WORK ITEM:
Print all of the records. Exclude the images.

INPUT FOR THIS TASK:
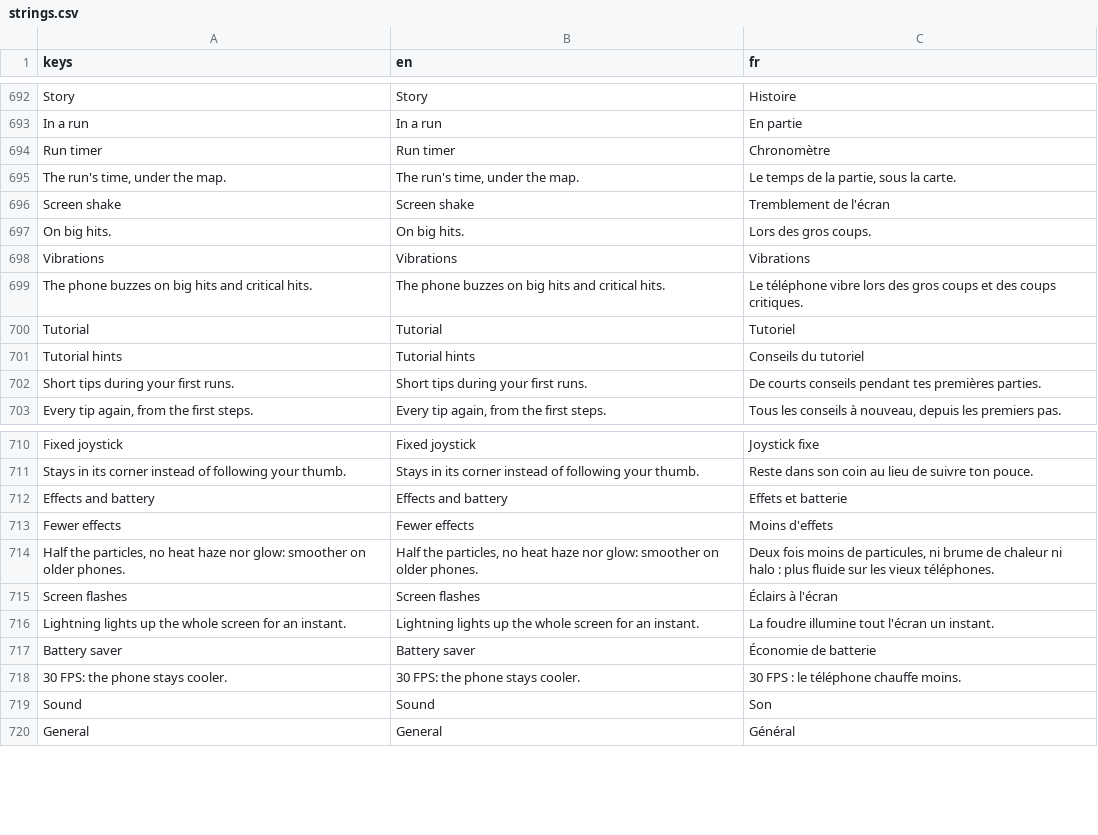
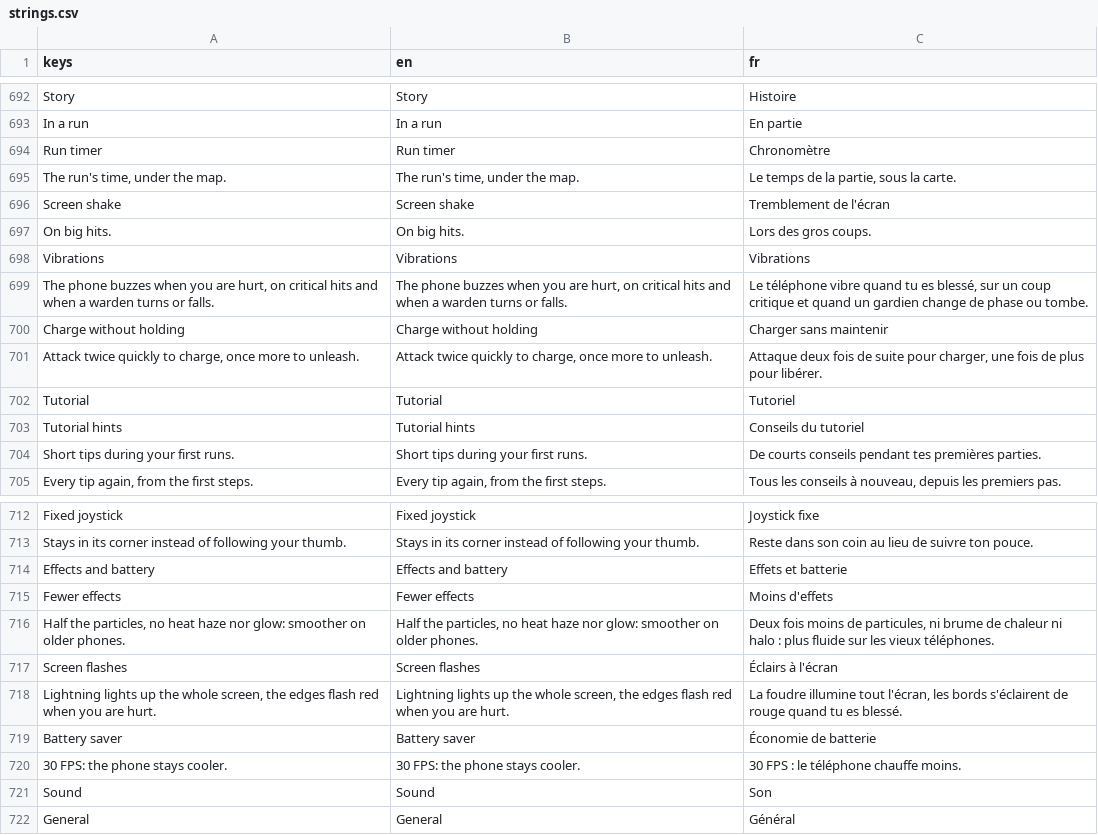
Before and after one commit to absolutezeroo/the-well-of-souls, a CSV file: locale/strings.csv, drawn as a sheet; only a part is shown, gaps mark what is left out; removed rows and columns are numbered as before the commit, all else as after; the diff names each change by its address in the sheet, - before the commit and + after, or states it on an @@ line.

```diff
--- a/locale/strings.csv
+++ b/locale/strings.csv
-row 699: The phone buzzes on big hits and critical hits. | The phone buzzes on big hits and critical hits. | Le téléphone vibre lors des gros coups et des coups critiques.
+row 699: The phone buzzes when you are hurt, on critical hits and when a warden turns or falls. | The phone buzzes when you are hurt, on critical hits and when a warden turns or falls. | Le téléphone vibre quand tu es blessé, sur un coup critique et quand un gardien change de phase ou tombe.
+row 700: Charge without holding | Charge without holding | Charger sans maintenir
+row 701: Attack twice quickly to charge, once more to unleash. | Attack twice quickly to charge, once more to unleash. | Attaque deux fois de suite pour charger, une fois de plus pour libérer.
-row 716: Lightning lights up the whole screen for an instant. | Lightning lights up the whole screen for an instant. | La foudre illumine tout l'écran un instant.
+row 718: Lightning lights up the whole screen, the edges flash red when you are hurt. | Lightning lights up the whole screen, the edges flash red when you are hurt. | La foudre illumine tout l'écran, les bords s'éclairent de rouge quand tu es blessé.
```
Also changed, not shown: 25 other files.
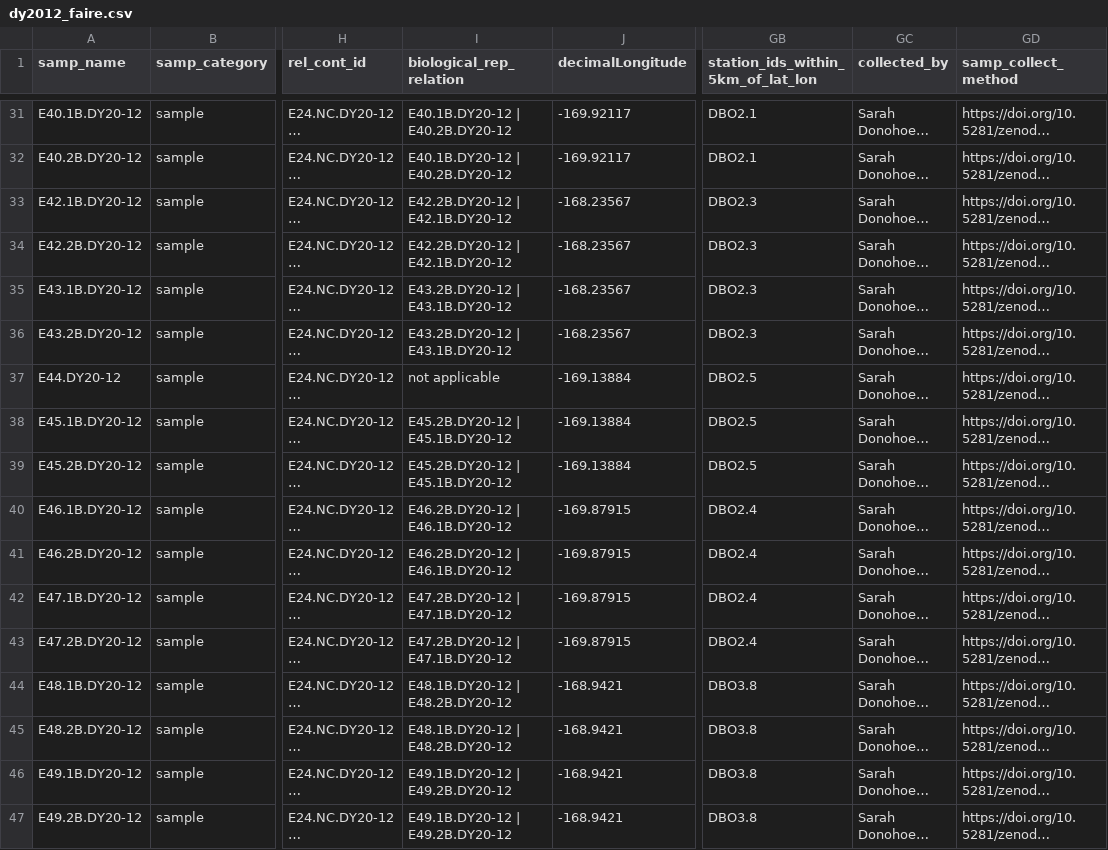
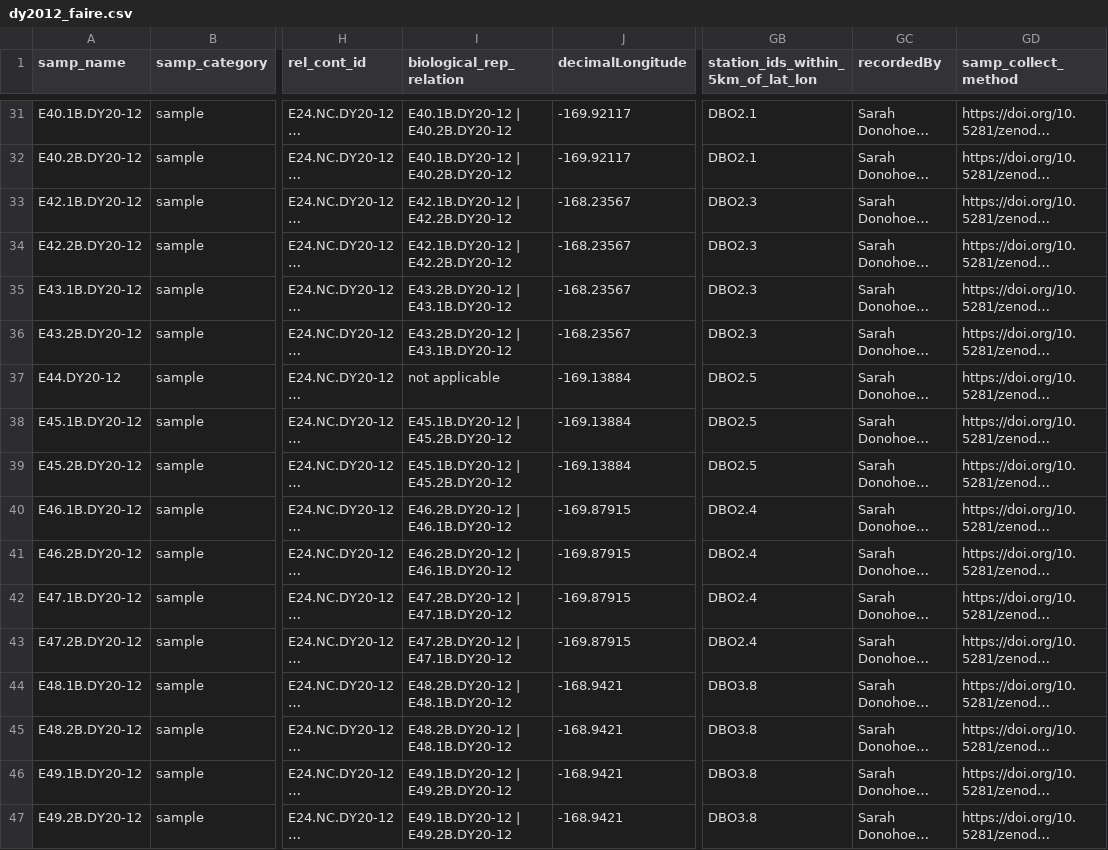
Before and after one commit to NOAA-PMEL/FAIRe-Mapping, a CSV file: projects/EcoFoci/dy2012/data/dy2012_faire.csv, drawn as a sheet; only a part is shown, gaps mark what is left out; long unchanged cells end in …; the diff covers the shown part only; the diff names each change by its address in the sheet, - before the commit and + after, or states it on an @@ line.

```diff
--- a/projects/EcoFoci/dy2012/data/dy2012_faire.csv
+++ b/projects/EcoFoci/dy2012/data/dy2012_faire.csv
-GC1: collected_by
+GC1: recordedBy
-I33:I34 (biological_rep_relation): E42.2B.DY20-12 | E42.1B.DY20-12
+I33:I34 (biological_rep_relation): E42.1B.DY20-12 | E42.2B.DY20-12
-I38:I39 (biological_rep_relation): E45.2B.DY20-12 | E45.1B.DY20-12
+I38:I39 (biological_rep_relation): E45.1B.DY20-12 | E45.2B.DY20-12
-I44:I45 (biological_rep_relation): E48.1B.DY20-12 | E48.2B.DY20-12
+I44:I45 (biological_rep_relation): E48.2B.DY20-12 | E48.1B.DY20-12
```
Also changed, not shown: 46 edited cells elsewhere in this file, 1 other file.
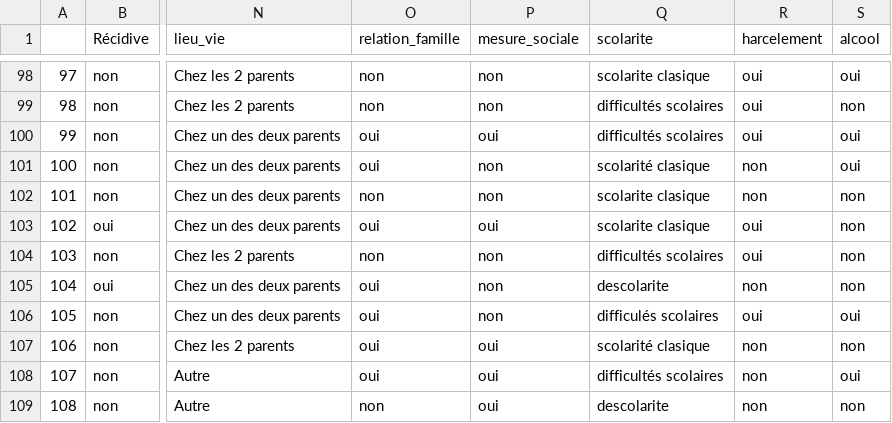
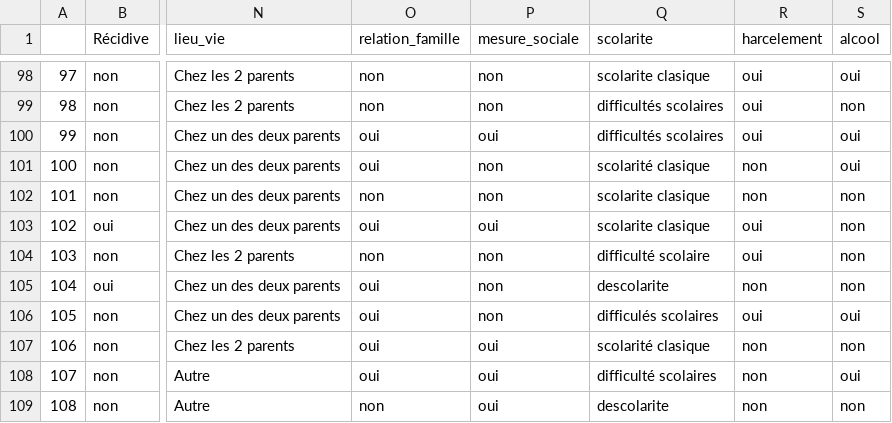
Before and after one commit to TanguyPerennec/Autostats, a CSV file: data/thesepsyclean.csv, drawn as a sheet; only a part is shown, gaps mark what is left out; the diff names each change by its address in the sheet, - before the commit and + after, or states it on an @@ line.

```diff
--- a/data/thesepsyclean.csv
+++ b/data/thesepsyclean.csv
-Q104 (scolarite): difficultés scolaires
+Q104 (scolarite): difficulté scolaire
-Q108 (scolarite): difficultés scolaires
+Q108 (scolarite): difficulté scolaires
```
Also changed, not shown: 35 other files.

TASK ANSWER:
Before and after one commit to absolutezeroo/the-well-of-souls, a CSV file: locale/strings.csv, drawn as a sheet; only a part is shown, gaps mark what is left out; removed rows and columns are numbered as before the commit, all else as after; the diff names each change by its address in the sheet, - before the commit and + after, or states it on an @@ line.

```diff
--- a/locale/strings.csv
+++ b/locale/strings.csv
-row 699: The phone buzzes on big hits and critical hits. | The phone buzzes on big hits and critical hits. | Le téléphone vibre lors des gros coups et des coups critiques.
+row 699: The phone buzzes when you are hurt, on critical hits and when a warden turns or falls. | The phone buzzes when you are hurt, on critical hits and when a warden turns or falls. | Le téléphone vibre quand tu es blessé, sur un coup critique et quand un gardien change de phase ou tombe.
+row 700: Charge without holding | Charge without holding | Charger sans maintenir
+row 701: Attack twice quickly to charge, once more to unleash. | Attack twice quickly to charge, once more to unleash. | Attaque deux fois de suite pour charger, une fois de plus pour libérer.
-row 716: Lightning lights up the whole screen for an instant. | Lightning lights up the whole screen for an instant. | La foudre illumine tout l'écran un instant.
+row 718: Lightning lights up the whole screen, the edges flash red when you are hurt. | Lightning lights up the whole screen, the edges flash red when you are hurt. | La foudre illumine tout l'écran, les bords s'éclairent de rouge quand tu es blessé.
```
Also changed, not shown: 25 other files.
Before and after one commit to NOAA-PMEL/FAIRe-Mapping, a CSV file: projects/EcoFoci/dy2012/data/dy2012_faire.csv, drawn as a sheet; only a part is shown, gaps mark what is left out; long unchanged cells end in …; the diff covers the shown part only; the diff names each change by its address in the sheet, - before the commit and + after, or states it on an @@ line.

```diff
--- a/projects/EcoFoci/dy2012/data/dy2012_faire.csv
+++ b/projects/EcoFoci/dy2012/data/dy2012_faire.csv
-GC1: collected_by
+GC1: recordedBy
-I33:I34 (biological_rep_relation): E42.2B.DY20-12 | E42.1B.DY20-12
+I33:I34 (biological_rep_relation): E42.1B.DY20-12 | E42.2B.DY20-12
-I38:I39 (biological_rep_relation): E45.2B.DY20-12 | E45.1B.DY20-12
+I38:I39 (biological_rep_relation): E45.1B.DY20-12 | E45.2B.DY20-12
-I44:I45 (biological_rep_relation): E48.1B.DY20-12 | E48.2B.DY20-12
+I44:I45 (biological_rep_relation): E48.2B.DY20-12 | E48.1B.DY20-12
```
Also changed, not shown: 46 edited cells elsewhere in this file, 1 other file.
Before and after one commit to TanguyPerennec/Autostats, a CSV file: data/thesepsyclean.csv, drawn as a sheet; only a part is shown, gaps mark what is left out; the diff names each change by its address in the sheet, - before the commit and + after, or states it on an @@ line.

```diff
--- a/data/thesepsyclean.csv
+++ b/data/thesepsyclean.csv
-Q104 (scolarite): difficultés scolaires
+Q104 (scolarite): difficulté scolaire
-Q108 (scolarite): difficultés scolaires
+Q108 (scolarite): difficulté scolaires
```
Also changed, not shown: 35 other files.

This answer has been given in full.